Pierce Island, New Hampshire.

At this time of the year, from the end of December until March, this place is known for the population explosion of one particular nudibranch – Flabellina verrilli. At high tide, at the depth about 30-40 feet, along with other sea slugs, one can find quite large members of this gorgeous mollusk. It resembles Flabellina verrucosa, but Verrilli, in my humble opinion, is much prettier than its counterpart.

Flabellina verrilli

Flabellina verrucosa

It has a wider, broader foot (body), bluish tinge, at the base of its numerous cerates, larger, corrugated rhinophores and longer oral tentacles. To be silly 😉 one may say that it is F. verrucosa on steroids.

Flabellina verrilli

By the way, if I am not mistaken, during this dive, we also saw Flabellina gracilis, but this one is an anorectic in comparison to verrilli.

Diving

Anyway, due to ongoing Peirce Island Wastewater facility upgrade project, we had to make a few trips from the parking lot to the dive-site. A bit of an inconvenience, but if you arrive earlier, with an hour to spare, then a few 4-5 minutes unhurried walks, each way, won’t spoil the experience.

Bushy-backed nudibranch (Dendronotus frondosus)

And that’s what we did. We entered the water at about 10:30 am and began exploring the site. At first, I wanted to follow Michael Macdonald and finally get to the Wall. But with a bulky camera setup and pushing current, I indicated to Michael that I am turning around, and I went back to the hydroid fields, where usually we see lots of verrillis.

Tubularian hydroid (Ectopleura crocea)

Despite spectacular visibility, about 30-40 feet, I’ve managed to get lost and, instead of a field of Tubularia hydroids, ended up hovering above the field of tiny mussels. But right there, on the stalk of a hydroid, I spotted Catriona gymnota, the nudibranch that in all my years of local diving, I’ve seen only a few times.

Catriona gymnota

Thus, you can imagine my excitement and number of pictures depicted C. gymnota. When I satisfy my “appetite”, I looked to see if Mike, Andrea or Reg were near me, so I could share my finding with them. I saw no divers and a few minutes later decided to get shallower, ascending from 40 to 30 feet. Still no one around. Hence, I resurfaced and spotted Andrea’s flag.

Northern Cerianthid (Cerianthus borealis)

10-15 minutes later I saw camera flashes and then all 3 divers, slowly climbing back to the shore. Before we came out, we spotted huge, white Bushy-backed nudibranch and Flabellina verrucosa.

Bushy-backed nudibranch (Dendronotus frondosus)

Before I continue with the dive, I’d like to say that while I was writing this report, I checked the names of nudis and stumbled on the article, indicated name change for the Dendronotus frondosus, claiming that these days it is known as a Dendronotus venustus. I checked WoRMS and Catalogue of Life websites, finding … that both names are excepted. Additionally, Google search returns plenty of similarly looking nudibranch for both names.
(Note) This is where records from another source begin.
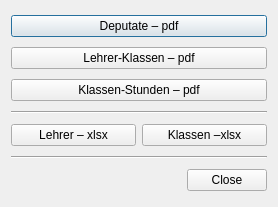
First picture: the form in wz-data/ui/dialog_make_course_tables.ui, repository gradgrind/WZ3, before the edit.
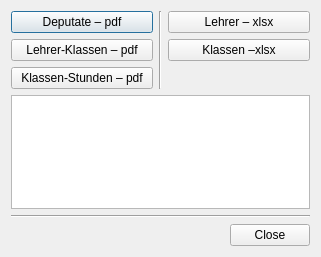
Second picture: the form after the edit.

Commit message: Work on course table exports

```diff
--- a/wz-data/ui/dialog_make_course_tables.ui
+++ b/wz-data/ui/dialog_make_course_tables.ui
@@ -6,13 +6,17 @@
    <rect>
     <x>0</x>
     <y>0</y>
-    <width>278</width>
-    <height>207</height>
+    <width>321</width>
+    <height>257</height>
    </rect>
   </property>
   <property name="windowTitle">
    <string>Dialog</string>
   </property>
+  <layout class="QVBoxLayout" name="verticalLayout_3">
+   <item>
+    <layout class="QHBoxLayout" name="horizontalLayout">
+     <item>
   <layout class="QVBoxLayout" name="verticalLayout">
    <item>
     <widget class="QPushButton" name="pb_pay">
@@ -35,15 +39,17 @@
      </property>
     </widget>
    </item>
+      </layout>
+     </item>
    <item>
     <widget class="Line" name="line_2">
      <property name="orientation">
-      <enum>Qt::Horizontal</enum>
+        <enum>Qt::Vertical</enum>
      </property>
     </widget>
    </item>
    <item>
-    <layout class="QHBoxLayout" name="horizontalLayout">
+      <layout class="QVBoxLayout" name="verticalLayout_2">
      <item>
       <widget class="QPushButton" name="pb_teachers_xlsx">
        <property name="text">
@@ -58,7 +64,29 @@
        </property>
       </widget>
      </item>
-    </layout>
+       <item>
+        <spacer name="verticalSpacer">
+         <property name="orientation">
+          <enum>Qt::Vertical</enum>
+         </property>
+         <property name="sizeHint" stdset="0">
+          <size>
+           <width>20</width>
+           <height>40</height>
+          </size>
+         </property>
+        </spacer>
+       </item>
+      </layout>
+     </item>
+    </layout>
+   </item>
+   <item>
+    <widget class="QPlainTextEdit" name="output_box">
+     <property name="readOnly">
+      <bool>true</bool>
+     </property>
+    </widget>
    </item>
    <item>
     <widget class="Line" name="line">
```
Lines whose indentation alone changed are shown as unchanged. The commit also changes 4 other files.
2019.01.22. As of today, the following was determined.; Dendronotus venustus is a specie of a Dendronotids that lives on the Pacific coast, and should not be mixed up with its Europian counterpart Dendronotus frondosus. (More info from the iNaturalist website)

Hairy spiny doris (Acanthodoris pilosa)

Anyhow, we took a few more shots and came out of the water. Forty-fifty minutes later we reunited at the 5 Thai Bistro, off-gassing using Singha beer and warming ourselves up with a scrumptious meal.

Sand shrimp (Crangon septemspinosa)

Later, Andrea and I drove to the Rock Sculpture point – Periwinkle Cove and took a few shots of some elaborate “Inuksuit” (plural from inuksuk  ).

Rock Sculpture point – Periwinkle Cove (Rye, NH)

And that’s that. I want to express my gratitude to Andrea, Michael, and Reg for a delightful company, you, guys, made this dive a cheerful and an interesting one.

Awesome new discoveries and safe diving to all.